According to the newspaper, the panel will function as the national mechanism for “human rights issues” and will meet twice a year. It has been formed under the joint supervision of the home and foreign ministries.
The latest universal periodic review of India’s human rights record was done on November 10 last year, the daily reported.
It further said that India received close to 340 recommendations, though authorities in New Delhi are yet to decide how many of these will be implemented.
The secretary (West) in the external affairs ministry and special secretary in ministry of home affairs will co-chair the interministerial committee, the daily reported. Joint secretaries in the ministries of women and child development, social justice and empowerment, minority affairs, tribal affairs, rural development, housing and urban affairs, health and family welfare, labour and employment, school education and literacy, legal affairs, corporate affairs and NITI Aayog will be part of it, it added.

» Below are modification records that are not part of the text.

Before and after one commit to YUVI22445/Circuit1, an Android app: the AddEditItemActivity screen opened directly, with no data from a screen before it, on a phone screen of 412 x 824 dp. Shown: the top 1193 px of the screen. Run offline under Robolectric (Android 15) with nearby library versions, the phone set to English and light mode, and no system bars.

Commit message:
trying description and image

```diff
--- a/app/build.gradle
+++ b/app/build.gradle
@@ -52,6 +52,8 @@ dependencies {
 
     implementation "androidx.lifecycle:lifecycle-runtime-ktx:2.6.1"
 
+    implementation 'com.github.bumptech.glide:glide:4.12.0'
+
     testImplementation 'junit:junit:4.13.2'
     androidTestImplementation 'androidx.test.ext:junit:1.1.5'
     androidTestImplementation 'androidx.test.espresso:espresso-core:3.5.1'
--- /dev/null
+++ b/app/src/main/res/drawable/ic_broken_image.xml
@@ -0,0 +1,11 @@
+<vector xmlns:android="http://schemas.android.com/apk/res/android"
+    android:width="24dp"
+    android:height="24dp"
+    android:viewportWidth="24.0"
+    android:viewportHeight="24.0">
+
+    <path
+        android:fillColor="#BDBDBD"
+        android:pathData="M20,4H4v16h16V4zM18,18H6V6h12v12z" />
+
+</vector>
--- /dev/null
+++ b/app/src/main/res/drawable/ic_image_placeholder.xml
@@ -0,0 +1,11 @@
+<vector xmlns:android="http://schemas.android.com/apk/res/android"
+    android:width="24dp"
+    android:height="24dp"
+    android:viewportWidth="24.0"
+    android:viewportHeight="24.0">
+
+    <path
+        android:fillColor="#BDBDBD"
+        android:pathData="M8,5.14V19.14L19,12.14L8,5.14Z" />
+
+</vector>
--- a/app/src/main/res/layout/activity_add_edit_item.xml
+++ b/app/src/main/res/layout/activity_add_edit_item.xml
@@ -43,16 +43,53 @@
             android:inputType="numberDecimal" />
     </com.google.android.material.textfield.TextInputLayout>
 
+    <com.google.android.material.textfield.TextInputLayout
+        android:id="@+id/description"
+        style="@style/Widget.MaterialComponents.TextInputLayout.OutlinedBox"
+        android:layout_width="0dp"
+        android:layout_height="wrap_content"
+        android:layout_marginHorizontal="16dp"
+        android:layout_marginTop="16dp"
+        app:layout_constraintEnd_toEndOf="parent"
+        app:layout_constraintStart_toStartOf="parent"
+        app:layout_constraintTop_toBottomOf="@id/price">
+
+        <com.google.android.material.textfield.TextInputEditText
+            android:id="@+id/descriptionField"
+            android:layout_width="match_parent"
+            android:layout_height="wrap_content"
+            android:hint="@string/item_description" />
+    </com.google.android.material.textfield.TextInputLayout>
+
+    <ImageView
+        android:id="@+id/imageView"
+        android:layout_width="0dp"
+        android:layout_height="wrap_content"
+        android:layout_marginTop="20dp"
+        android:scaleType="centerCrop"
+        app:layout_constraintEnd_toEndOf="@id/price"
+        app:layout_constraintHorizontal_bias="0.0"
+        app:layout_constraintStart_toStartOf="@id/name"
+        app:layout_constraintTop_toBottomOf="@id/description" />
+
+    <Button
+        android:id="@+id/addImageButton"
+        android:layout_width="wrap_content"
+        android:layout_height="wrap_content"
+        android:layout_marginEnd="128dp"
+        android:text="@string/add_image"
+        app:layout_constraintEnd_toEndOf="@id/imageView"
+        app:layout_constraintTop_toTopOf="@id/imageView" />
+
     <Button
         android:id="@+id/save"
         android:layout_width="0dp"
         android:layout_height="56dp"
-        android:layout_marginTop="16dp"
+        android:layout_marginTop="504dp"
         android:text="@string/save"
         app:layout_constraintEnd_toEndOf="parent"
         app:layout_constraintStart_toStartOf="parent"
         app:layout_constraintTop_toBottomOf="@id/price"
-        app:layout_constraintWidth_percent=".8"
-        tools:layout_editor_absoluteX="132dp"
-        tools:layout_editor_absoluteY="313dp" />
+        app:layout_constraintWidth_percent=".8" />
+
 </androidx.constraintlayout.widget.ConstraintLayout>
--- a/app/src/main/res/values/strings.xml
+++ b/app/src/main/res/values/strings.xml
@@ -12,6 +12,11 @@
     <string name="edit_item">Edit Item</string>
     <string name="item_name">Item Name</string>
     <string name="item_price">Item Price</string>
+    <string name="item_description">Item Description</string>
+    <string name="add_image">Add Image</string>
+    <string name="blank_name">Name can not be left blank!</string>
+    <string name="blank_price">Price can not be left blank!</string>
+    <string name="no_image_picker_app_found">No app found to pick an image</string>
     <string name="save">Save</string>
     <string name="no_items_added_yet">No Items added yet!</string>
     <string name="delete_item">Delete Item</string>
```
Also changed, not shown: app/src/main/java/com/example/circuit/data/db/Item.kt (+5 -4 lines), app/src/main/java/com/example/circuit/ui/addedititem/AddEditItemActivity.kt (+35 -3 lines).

According to a gazette notification issued by the external affairs ministry on Friday, the panel said: “The committee shall function as the national mechanism for implementation, reporting and follow-up with the mandate to deliberate upon and oversee… all human rights reporting obligations to the treaty bodies, the universal periodic review and the special procedures; implementation of their recommendations; and modalities for engagement with national stakeholders.”

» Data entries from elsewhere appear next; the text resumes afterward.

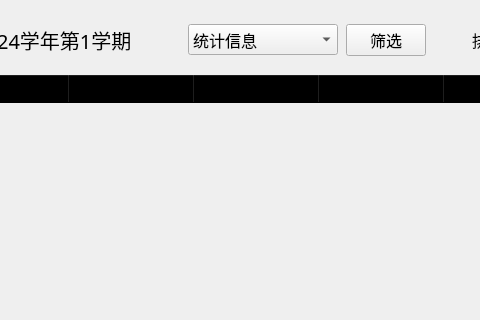
Before: the Qt Designer form gpatable.ui in yuzujr/ScoreManagementSystem, drawn with Qt 5; both pictures show x 89 to 569 and y 0 to 320 of the 800 by 550 pixel window.
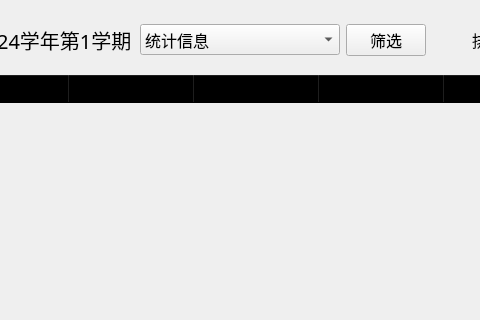
After: the same form once the commit is applied.

Patch:
```diff
--- a/gpatable.ui
+++ b/gpatable.ui
@@ -57,7 +57,7 @@
       <widget class="QComboBox" name="statistics">
        <property name="minimumSize">
         <size>
-         <width>150</width>
+         <width>200</width>
          <height>0</height>
         </size>
        </property>
```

Meenakshi Ganguly, South Asia director at Human Rights Watch, told the newspaper: “It is very welcome that the government has set up a committee to enforce its international treaty obligation. Hope this will include bolstering the independence of institutions like the NHRC (National Human Rights Commission), NCW (National Commission for Women), NCPCR (National Commission for Protection of Child Rights) and other constitutional bodies, as well as robust engagement with civil society including government critics.”
The move comes a few days after the Human Rights Watch released its latest report highlighting the normalisation of various state governments’ drive to demolish homes of Indian Muslims and low-income groups, as a measure of extra-judicial punishment.
The Wire reported that it is perhaps for the first time that a global human rights body has expressed concern over the government’s use of a demolition drive against vulnerable groups.
The report noted multiple such incidents in 2022 which appeared to be cases of state governments targeting the Muslim community while carrying out punitive home demolitions.
“In April, authorities in Madhya Pradesh, Gujarat, and Delhi summarily demolished property mostly owned by Muslims in response to communal clashes. Although they tried to justify the demolitions by claiming the structures were illegal, the destruction appeared intended to be collective punishment for Muslims,” the HRW report said.
Added to that, the HRW also hit out at the majoritarian biases in the functioning of state institutions that are supposed to enforce human rights. It said that state authorities “misused” laws against prohibiting forced religious conversions to “to target Christians, especially from Dalit and Adivasi communities”.
The report also raised concern over the alarming rate of violence against women and girls that it said continued to grow even in 2022.